    H.264 aka MPEG-4 Part 10 aka Advanced Video Coding (AVC) is a published standard for video compression. x264 is an opensource clone of the H.264 standard. The major difference between H.264 and x264 is that x264 lacks support for Adaptive Macroblock-Adaptive Frame/Field for interlace video.
  5. KeithPratt macrumors 6502a

    Mar 6, 2007
    There are several organisations making their own version of the H.264 codec — Apple, MainConcept, Sorenson, Dicas, x264, etc. The one that comes with your Mac and is named simply "H.264" is Apple's version. I don't think they've done much to improve it since it was released in 2005, whereas x264 is constantly being updated.
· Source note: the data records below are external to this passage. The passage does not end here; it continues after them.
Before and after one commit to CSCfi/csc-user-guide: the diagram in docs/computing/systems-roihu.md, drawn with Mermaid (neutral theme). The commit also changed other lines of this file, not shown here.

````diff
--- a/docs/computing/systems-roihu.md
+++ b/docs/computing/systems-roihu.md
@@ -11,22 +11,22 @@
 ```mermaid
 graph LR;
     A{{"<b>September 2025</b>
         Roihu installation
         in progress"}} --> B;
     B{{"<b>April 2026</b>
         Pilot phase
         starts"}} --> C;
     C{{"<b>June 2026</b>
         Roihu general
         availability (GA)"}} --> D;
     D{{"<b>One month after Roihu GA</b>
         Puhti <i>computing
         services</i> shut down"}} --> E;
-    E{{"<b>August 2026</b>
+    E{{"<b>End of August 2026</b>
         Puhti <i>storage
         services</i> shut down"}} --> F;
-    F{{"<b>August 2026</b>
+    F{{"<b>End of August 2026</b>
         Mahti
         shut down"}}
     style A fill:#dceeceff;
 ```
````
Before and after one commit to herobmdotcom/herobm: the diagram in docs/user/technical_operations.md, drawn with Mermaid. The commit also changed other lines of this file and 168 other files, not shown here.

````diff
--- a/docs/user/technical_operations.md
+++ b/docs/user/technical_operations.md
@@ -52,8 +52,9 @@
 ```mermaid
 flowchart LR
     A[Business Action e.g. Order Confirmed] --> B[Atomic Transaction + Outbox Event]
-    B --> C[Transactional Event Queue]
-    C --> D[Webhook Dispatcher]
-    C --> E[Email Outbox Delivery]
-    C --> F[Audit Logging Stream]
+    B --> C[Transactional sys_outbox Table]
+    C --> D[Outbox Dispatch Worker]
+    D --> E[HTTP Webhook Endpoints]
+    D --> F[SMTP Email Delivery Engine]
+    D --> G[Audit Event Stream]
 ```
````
    x264 comes into its own when you are aiming for a really low bit rate, or compressing difficult (that's a big topic) material. If you give decent bit rates to both Apple's H.264 and x264, there won't be much difference.
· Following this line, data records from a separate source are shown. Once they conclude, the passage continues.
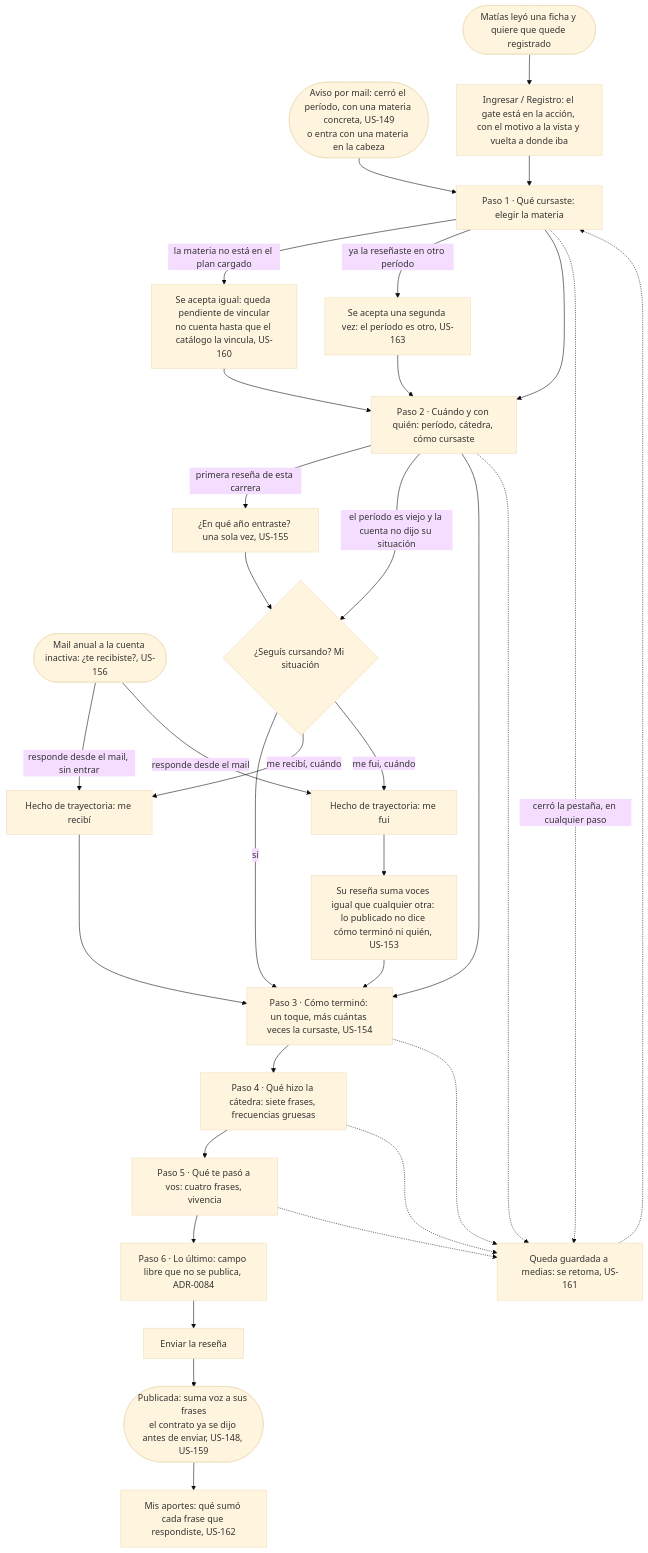
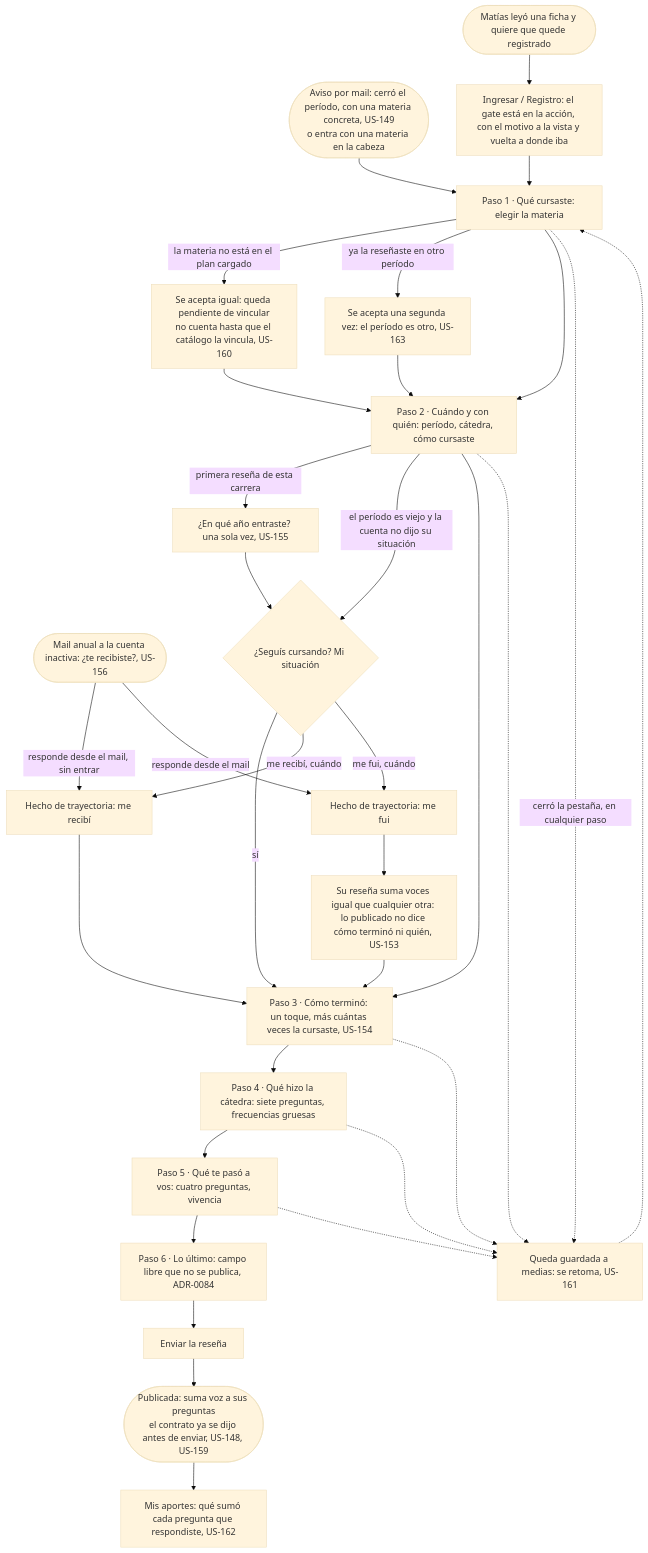
The diagram in docs/product/student/write-a-review/flow.md (lucasidev/plan-b), drawn with Mermaid (base theme) before and after one commit. The commit also changed other lines of this file and 136 other files, not shown here.

````diff
--- a/docs/product/student/write-a-review/flow.md
+++ b/docs/product/student/write-a-review/flow.md
@@ -5,35 +5,35 @@
 ```mermaid
 flowchart TD
   A([Aviso por mail: cerró el período, con una materia concreta, US-149<br/>o entra con una materia en la cabeza]) --> B[Paso 1 · Qué cursaste: elegir la materia]
   A2([Mail anual a la cuenta inactiva: ¿te recibiste?, US-156]) -->|responde desde el mail, sin entrar| G3
   A2 -->|responde desde el mail| G4
   M([Matías leyó una ficha y quiere que quede registrado]) --> M1[Ingresar / Registro: el gate está en la acción, con el motivo a la vista y vuelta a donde iba]
   M1 --> B
   B -->|la materia no está en el plan cargado| B2[Se acepta igual: queda pendiente de vincular<br/>no cuenta hasta que el catálogo la vincula, US-160]
   B2 --> C
   B -->|ya la reseñaste en otro período| B3[Se acepta una segunda vez: el período es otro, US-163]
   B3 --> C
   B --> C[Paso 2 · Cuándo y con quién: período, cátedra, cómo cursaste]
   C -->|primera reseña de esta carrera| G1[¿En qué año entraste? una sola vez, US-155]
   G1 --> G2
   C -->|el período es viejo y la cuenta no dijo su situación| G2{¿Seguís cursando? Mi situación}
   G2 -->|sí| D
   G2 -->|me recibí, cuándo| G3[Hecho de trayectoria: me recibí]
   G2 -->|me fui, cuándo| G4[Hecho de trayectoria: me fui]
   G3 --> D
   G4 --> G5[Su reseña suma voces igual que cualquier otra: lo publicado no dice cómo terminó ni quién, US-153]
   G5 --> D
   C --> D[Paso 3 · Cómo terminó: un toque, más cuántas veces la cursaste, US-154]
-  D --> E[Paso 4 · Qué hizo la cátedra: siete frases, frecuencias gruesas]
-  E --> F[Paso 5 · Qué te pasó a vos: cuatro frases, vivencia]
+  D --> E[Paso 4 · Qué hizo la cátedra: siete preguntas, frecuencias gruesas]
+  E --> F[Paso 5 · Qué te pasó a vos: cuatro preguntas, vivencia]
   F --> H[Paso 6 · Lo último: campo libre que no se publica, ADR-0084]
   H --> I[Enviar la reseña]
-  I --> K([Publicada: suma voz a sus frases<br/>el contrato ya se dijo antes de enviar, US-148, US-159])
+  I --> K([Publicada: suma voz a sus preguntas<br/>el contrato ya se dijo antes de enviar, US-148, US-159])
   B -.->|cerró la pestaña, en cualquier paso| R[Queda guardada a medias: se retoma, US-161]
   C -.-> R
   D -.-> R
   E -.-> R
   F -.-> R
   R -.-> B
-  K --> L[Mis aportes: qué sumó cada frase que respondiste, US-162]
+  K --> L[Mis aportes: qué sumó cada pregunta que respondiste, US-162]
 ```
````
    I've only tried the MyComet Quicktime component. I've had it fail to encode on one occasion, and in several instances take a lot longer to compress than Apple H.264. Other than that it's been pretty good. If you don't know what you're doing, the downsides are the intimidating number of configurable parameters, and how it can be easy to end up configuring your way into a video that's incompatible with certain playback devices (iPhone being a prime example). You can do that with Apple's H.264 too, but there are so many more opportunities to do it with x264.

    Handbrake uses x264 but is a lot less intimidating.
  6. Cox Orange thread starter macrumors 68000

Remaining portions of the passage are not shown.